This was the bulk of the conclusion of the paper, which I gave yesterday.
We have aimed to describe what is actually the case in the way Christians use Scripture. It is actually the case that the individual texts of the Bible had particular original meanings in their own contexts that were overwhelmingly a function of the language games of their day. It is actually the case that the unified perspective from which Christians read Scripture developed over time in Christian history. These would seem to be unavoidable realities, even if a good deal of intellectual energy has been devoted to denying them.
If we wish to conceptualize a Christian hermeneutic that is coherent, we thus need to take these things fully into account. I can think of no way to do so other than the general schema I presented in the introduction, namely, 1) to consider the individual texts of the canon as points in a flow of revelation, genuine points of partial revelation in a progressive flow and 2) to consider the consensus of faith that the Holy Spirit unfolded in the Church as the appropriate vantage point from which to read these texts as a unified whole with a unified Christian message. The postmodern attention to the polyvalence of language proves to bolster and indeed justify this hermeneutic.

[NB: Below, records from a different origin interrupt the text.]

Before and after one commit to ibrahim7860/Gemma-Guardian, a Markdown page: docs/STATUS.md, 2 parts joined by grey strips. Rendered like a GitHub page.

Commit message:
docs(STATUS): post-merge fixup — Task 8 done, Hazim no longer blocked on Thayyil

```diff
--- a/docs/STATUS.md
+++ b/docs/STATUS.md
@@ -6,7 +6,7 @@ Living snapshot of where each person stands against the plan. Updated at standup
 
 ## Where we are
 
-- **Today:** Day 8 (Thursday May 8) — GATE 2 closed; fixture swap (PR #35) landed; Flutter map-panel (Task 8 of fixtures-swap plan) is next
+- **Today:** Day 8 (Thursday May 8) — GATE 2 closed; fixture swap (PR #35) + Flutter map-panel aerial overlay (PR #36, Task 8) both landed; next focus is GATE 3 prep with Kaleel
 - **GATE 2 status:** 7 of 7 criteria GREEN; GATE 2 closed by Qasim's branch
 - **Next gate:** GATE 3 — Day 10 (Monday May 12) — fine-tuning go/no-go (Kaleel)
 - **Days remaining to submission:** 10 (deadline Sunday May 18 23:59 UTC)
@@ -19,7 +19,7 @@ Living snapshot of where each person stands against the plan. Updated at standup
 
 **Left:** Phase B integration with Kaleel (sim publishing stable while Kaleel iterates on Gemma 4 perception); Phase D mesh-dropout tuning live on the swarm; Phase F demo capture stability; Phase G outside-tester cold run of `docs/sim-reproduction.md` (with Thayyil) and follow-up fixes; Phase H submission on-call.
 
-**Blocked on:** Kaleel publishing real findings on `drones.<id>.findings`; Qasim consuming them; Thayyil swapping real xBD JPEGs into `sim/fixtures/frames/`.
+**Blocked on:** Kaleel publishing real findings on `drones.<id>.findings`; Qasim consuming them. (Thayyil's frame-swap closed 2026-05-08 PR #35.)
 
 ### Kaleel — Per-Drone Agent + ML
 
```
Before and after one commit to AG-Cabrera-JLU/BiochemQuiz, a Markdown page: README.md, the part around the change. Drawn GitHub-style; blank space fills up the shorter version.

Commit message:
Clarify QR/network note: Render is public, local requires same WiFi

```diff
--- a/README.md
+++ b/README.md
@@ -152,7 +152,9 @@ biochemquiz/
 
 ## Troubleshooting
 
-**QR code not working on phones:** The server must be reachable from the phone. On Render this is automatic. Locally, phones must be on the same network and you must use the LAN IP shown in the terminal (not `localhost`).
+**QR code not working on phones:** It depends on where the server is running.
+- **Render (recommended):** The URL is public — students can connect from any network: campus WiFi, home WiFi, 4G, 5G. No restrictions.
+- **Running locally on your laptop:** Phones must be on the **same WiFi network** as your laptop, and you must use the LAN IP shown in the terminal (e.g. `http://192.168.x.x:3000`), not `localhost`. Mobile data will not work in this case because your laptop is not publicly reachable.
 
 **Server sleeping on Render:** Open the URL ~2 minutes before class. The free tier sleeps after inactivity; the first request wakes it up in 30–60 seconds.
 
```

This approach is not specifically Wesleyan, of course. I am suggesting it is the only way to have a coherent Christian hermeneutic per se, let alone a Wesleyan one. But I close with two ways in which these developments cohere well with the Wesleyan-revivalist tradition. First, pneumatic interpretation is not foreign to us revivalists. The charismatic use of Scripture, long scorned by the well informed, turns out to have the imprimatur of New Testament interpretation itself. Secondly, there is great potential in Vanhoozer’s sense of Scripture as performative, a drama for the people of God to perform. There is great Wesleyan potential in a view of Scripture as a whole that sees its primary purpose as the formation of a holy people, that is, discipleship.